Assessing clinical skills of residents with standardized patients.
Current techniques do not provide a reproducible, reliable, or valid basis for assessing clinical skills. The need for large-scale direct observation and standardized assessment procedures has precluded development of better techniques. A project using standardized patients presenting with common clinical problems evaluated the skills of 336 internal medicine residents at 14 New England residency programs in 1289 standardized patient and resident encounters. Results indicated that reproducible assessment of the clinical skills could be achieved in approximately 1 day of testing time using standardized patients. Resident performance improved with years of training, and senior residents and those from programs with stronger reputations performed better and were more homogeneous in ability. Low correlations between standardized-patient-based measures of clinical skills and other evaluation techniques suggested that standardized patients provided unique information. Reactions of residents and faculty to standardized-patient-based evaluations were favorable.

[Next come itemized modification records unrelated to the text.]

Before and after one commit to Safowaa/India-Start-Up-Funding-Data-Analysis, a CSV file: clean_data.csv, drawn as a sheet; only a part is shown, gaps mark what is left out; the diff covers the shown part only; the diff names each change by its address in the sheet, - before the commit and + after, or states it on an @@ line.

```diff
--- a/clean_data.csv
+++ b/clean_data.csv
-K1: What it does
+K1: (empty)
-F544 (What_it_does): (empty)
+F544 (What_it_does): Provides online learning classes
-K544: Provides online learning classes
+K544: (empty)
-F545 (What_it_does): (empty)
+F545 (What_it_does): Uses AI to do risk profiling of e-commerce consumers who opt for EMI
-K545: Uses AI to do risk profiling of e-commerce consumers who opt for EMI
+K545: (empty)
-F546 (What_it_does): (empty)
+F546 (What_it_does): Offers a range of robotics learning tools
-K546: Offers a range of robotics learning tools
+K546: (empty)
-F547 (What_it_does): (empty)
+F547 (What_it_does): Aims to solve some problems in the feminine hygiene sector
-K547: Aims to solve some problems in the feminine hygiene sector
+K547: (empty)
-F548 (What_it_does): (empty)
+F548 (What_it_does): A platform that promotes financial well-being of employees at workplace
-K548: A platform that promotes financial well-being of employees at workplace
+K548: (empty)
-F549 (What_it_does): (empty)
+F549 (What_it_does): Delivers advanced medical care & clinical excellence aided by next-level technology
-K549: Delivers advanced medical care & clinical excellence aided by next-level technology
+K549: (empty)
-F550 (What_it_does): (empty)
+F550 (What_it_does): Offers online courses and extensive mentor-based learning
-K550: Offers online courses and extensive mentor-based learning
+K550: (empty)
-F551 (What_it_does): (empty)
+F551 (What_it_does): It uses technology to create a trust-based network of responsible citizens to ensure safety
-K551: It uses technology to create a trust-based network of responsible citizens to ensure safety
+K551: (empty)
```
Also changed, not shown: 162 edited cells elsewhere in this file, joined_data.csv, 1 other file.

Published In/Presented At
Stillman, P. L., Swanson, D. B., Smee, S., Stillman, A. E., Ebert, T. H., Emmel, V. S., Caslowitz, J., Greene, H. L., Hamolsky, M., & Hatem, C. (1986). Assessing clinical skills of residents with standardized patients. Annals of internal medicine, 105(5), 762–771. https://doi.org/10.7326/0003-4819-105-5-762
Medicine and Health Sciences
Department of Medicine